== Requirement ==
Search the data for the string "longueur" and copy each line where it turns up.
*** Opening of Records for the task ***
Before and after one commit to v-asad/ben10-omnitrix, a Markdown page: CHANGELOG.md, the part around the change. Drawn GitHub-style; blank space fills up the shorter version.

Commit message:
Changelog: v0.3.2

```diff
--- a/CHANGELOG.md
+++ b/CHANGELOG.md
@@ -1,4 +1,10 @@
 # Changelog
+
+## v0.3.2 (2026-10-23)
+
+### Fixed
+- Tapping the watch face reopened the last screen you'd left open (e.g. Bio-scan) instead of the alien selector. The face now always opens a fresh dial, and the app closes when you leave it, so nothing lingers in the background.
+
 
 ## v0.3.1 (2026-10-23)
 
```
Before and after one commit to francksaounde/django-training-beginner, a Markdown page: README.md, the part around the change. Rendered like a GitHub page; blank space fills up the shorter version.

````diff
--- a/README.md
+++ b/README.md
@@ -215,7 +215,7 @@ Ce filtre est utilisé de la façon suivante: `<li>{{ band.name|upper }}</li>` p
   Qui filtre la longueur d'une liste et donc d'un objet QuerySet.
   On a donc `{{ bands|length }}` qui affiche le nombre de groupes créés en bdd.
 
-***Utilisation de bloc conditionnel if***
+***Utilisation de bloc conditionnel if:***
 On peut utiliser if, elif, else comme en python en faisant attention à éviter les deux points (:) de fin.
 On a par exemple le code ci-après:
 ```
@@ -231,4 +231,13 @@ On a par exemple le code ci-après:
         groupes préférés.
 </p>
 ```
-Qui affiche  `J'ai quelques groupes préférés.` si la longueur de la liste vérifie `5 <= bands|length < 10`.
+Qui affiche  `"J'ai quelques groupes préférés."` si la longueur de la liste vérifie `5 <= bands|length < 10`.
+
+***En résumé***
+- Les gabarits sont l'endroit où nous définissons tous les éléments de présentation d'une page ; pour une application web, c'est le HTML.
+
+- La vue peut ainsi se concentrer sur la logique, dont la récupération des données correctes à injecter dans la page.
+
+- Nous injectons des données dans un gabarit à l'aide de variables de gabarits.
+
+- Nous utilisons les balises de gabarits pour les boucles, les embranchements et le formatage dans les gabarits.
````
*** Close of Records for the task ***
== Task solution ==
   Qui filtre la longueur d'une liste et donc d'un objet QuerySet.
-Qui affiche  `J'ai quelques groupes préférés.` si la longueur de la liste vérifie `5 <= bands|length < 10`.
+Qui affiche  `"J'ai quelques groupes préférés."` si la longueur de la liste vérifie `5 <= bands|length < 10`.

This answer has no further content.